Provided entries: Begin

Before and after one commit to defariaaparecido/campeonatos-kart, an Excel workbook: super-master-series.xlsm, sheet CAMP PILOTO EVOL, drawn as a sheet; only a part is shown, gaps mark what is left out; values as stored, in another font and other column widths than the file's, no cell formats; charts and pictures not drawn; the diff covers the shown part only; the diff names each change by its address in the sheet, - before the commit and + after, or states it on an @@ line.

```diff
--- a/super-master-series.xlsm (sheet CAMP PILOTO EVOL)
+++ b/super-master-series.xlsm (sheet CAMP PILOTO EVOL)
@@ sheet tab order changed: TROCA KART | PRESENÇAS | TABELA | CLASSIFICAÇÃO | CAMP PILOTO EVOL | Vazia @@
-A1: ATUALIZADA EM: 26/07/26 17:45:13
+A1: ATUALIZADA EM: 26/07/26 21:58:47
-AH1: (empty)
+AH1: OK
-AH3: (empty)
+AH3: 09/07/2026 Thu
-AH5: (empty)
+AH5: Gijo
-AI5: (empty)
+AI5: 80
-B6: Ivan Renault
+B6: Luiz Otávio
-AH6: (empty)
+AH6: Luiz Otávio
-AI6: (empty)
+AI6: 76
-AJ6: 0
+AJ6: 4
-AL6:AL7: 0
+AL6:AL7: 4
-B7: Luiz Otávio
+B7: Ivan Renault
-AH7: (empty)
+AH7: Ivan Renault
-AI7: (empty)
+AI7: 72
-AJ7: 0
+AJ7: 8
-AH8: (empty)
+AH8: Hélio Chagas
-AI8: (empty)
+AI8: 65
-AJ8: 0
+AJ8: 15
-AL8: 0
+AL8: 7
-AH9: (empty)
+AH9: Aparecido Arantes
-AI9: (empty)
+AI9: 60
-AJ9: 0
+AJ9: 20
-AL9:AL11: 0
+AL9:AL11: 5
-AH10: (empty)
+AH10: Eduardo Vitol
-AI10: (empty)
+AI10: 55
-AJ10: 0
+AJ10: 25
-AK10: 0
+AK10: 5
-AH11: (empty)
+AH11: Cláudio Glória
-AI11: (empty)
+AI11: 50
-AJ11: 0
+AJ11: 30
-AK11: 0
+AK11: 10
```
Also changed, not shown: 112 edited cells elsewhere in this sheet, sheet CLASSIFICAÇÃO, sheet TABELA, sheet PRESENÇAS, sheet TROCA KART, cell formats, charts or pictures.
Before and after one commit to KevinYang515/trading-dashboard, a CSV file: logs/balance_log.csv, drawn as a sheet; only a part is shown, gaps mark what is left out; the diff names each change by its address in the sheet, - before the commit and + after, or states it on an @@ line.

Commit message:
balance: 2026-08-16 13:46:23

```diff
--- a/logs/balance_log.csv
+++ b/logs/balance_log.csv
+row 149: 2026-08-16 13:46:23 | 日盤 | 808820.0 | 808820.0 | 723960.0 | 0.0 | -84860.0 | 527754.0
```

Provided entries: End

• _Task item_:
Scan the data above; copy every line where "Otávio" appears.

• _Result_:
+B6: Luiz Otávio
+AH6: Luiz Otávio
-B7: Luiz Otávio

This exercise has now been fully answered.